June 6, 2011

Let's all pile in the car and go to the drive-in theater


Day 157 of Vintage 365


Though in recent years they have become, in far too many cities and towns, mere memories, their physical presence often demolished entirely, once - not so very long ago - drive-in movie theaters were a common site across much of the North American landscape.

In fact, during my 1980s/90s childhood, there was a drive-in located less than an hour away from our house, which, when the weather turned warm enough my family would make a point of going to visit at least a couple of times most summers.

There was something almost otherworldly cool about the experience, as viewed through the eyes of a young child (who was already obsessed with all things vintage), of piling into the minivan with blankets, pillows, snacks, stuffed animals, juice boxes, bug spray, and other sundry household items nestled amongst the the seats, myself and my siblings.

I remember feeling a wave of excitement flutter through my stomach as we needed the entrance, the sky slipping rapidly from late summer to glistening dusk, knowing that in a matter of minutes we'd be able to pass through the gate, pull up to a parking slot, hook up the sound to our van, and settle in for what was usually a double bill of very family friendly films.

First of course, there would be the customary "get out and stretch your legs" run around the long, crisp grass, other children merrily doing the same thing as their parents cracked open cooler chest chilled beverages and sun roofs, if they had them.

As dusk tumbled into the fountain pen ink hued sky of night and the pre-movie ads encouraging movie-goers to head on over to the concession stand began to roll, we'd come running back to settle into the car, hurriedly arranging pillows, opening snacks (often red licorice and popcorn or potato chips), and getting ready for the main attraction to begin flashing across that seemingly giant canvass.

This act of going to the drive-in movie theater was, by all accounts a simple one, and yet I cherish the memories of the hot summer nights spent in the flickering glow of the movies I saw there so very much. I'm grateful to my parents for taking my brother, sister and I to the the drive-in, keeping alive a tradition they'd done with their own respective parents as youngsters.

Though drive-in theaters are becoming rarer with each passing year, during their golden heyday (the 1940s - 1970s, with a particular spike in popularity during the 50s), they were a fantastic part of the cultural and literal landscape.

{A black and white photo of an unidentified drive-in theater taken during the 1950s, the decade which was perhaps the zenith for this delightful form of outdoor movie watching. I'm curious, does anyone recognize the movie that's playing on the screen? Image via Railroad Jack on Flickr.}

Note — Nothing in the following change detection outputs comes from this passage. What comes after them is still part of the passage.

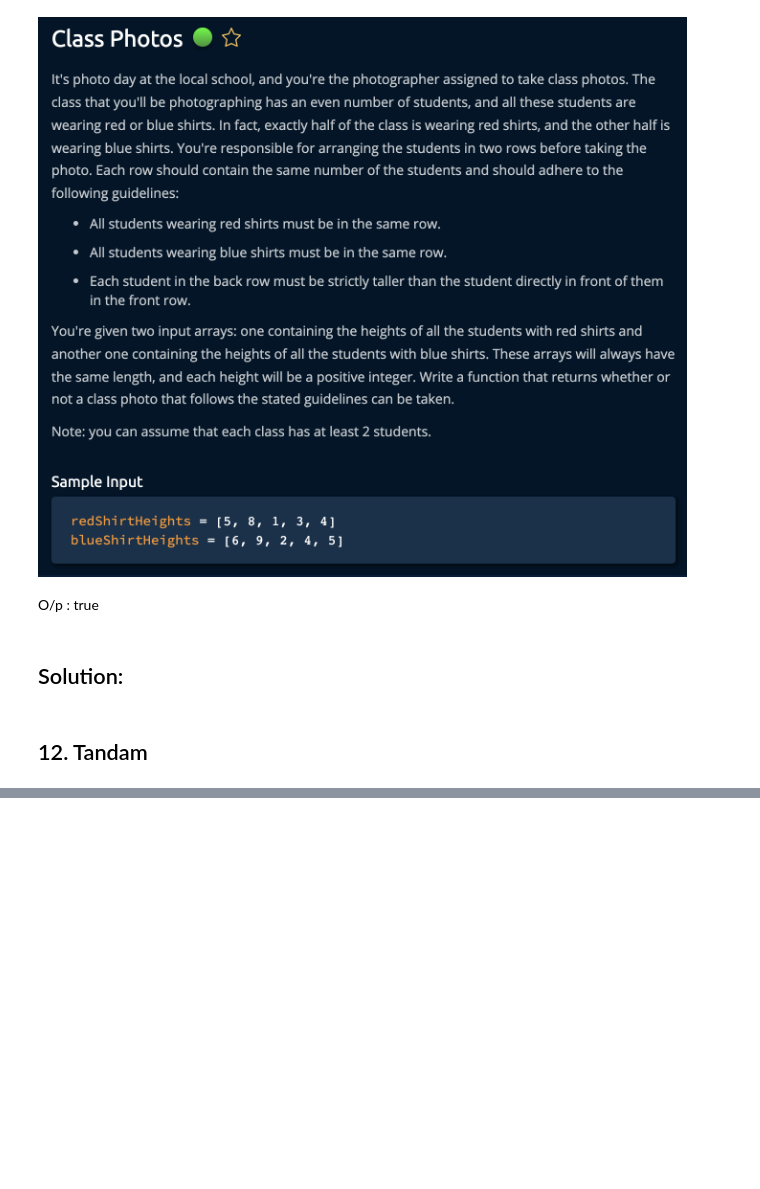
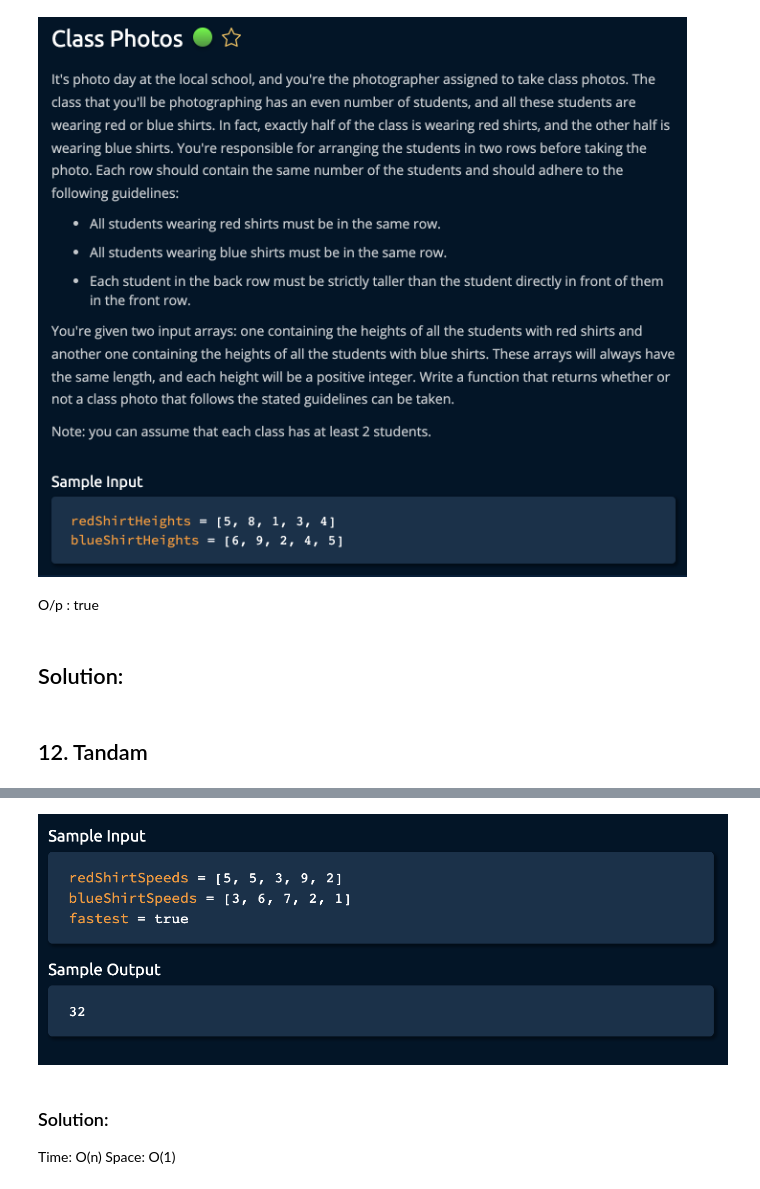
Before and after one commit to shubhamDarmwar/DataStructures, a Jupyter notebook: Excercise/EasyQuestions/Easy Questions.ipynb, the cells around one changed output, grey strips where cells are left out. Cells and saved outputs as stored; diff of their text form; code cells hidden in the pictures; blank space fills up the shorter version.

```diff
--- a/Excercise/EasyQuestions/Easy Questions.ipynb
+++ b/Excercise/EasyQuestions/Easy Questions.ipynb
@@ -367,0 +372,7 @@ def classPhotos(redShirtHeights, blueShirtHeights):
+# %%
+Image('Questions/12_TandemBicycle_2.png')
+# %% [output]
+[figure, added]
+# %% [markdown]
+### Solution:
+Time: O(n) Space: O(1)
```
Also changed, not shown: parts of 14 cells of this notebook, 29 other files.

The first drive-in theater ever opened up on June 6, 1933, exactly 78 years ago today. In the time since then this entertaining form of outdoor movie viewing has risen and fallen, but - at least as of this moment - has not completely gone the way of the dinosaur yet.

I hope very much that it never will, for I would greatly enjoy carrying on one day with my own future children the tradition of loading up the car and heading down to the drive-in theater for a night of smiles, yummy treats, and delightfully family movies.

Do you have your own treasured memories of evenings spent at the drive-in? Does your town still count itself amongst the lucky few with one of these fabulous outdoor theaters? And, as my vintage loving heart secretly hopes, do you think there's any chance they'll ever make a real comeback again?



If you're looking to find a drive-in that's close to where you live, be sure to check out the site Driveinmovie.com, which keeps lists of those theaters that (happily!) still exist in Canada, America and even Australia.

1 comment:

  1. Oh how I love a drive in movie! There are some still operating here in Kentucky and not far from me a monolith of a concrete screen of the old fashioned kind that I love to drive by and admire the way people visit the ruins of an ancient civilization. Thanks for the memories.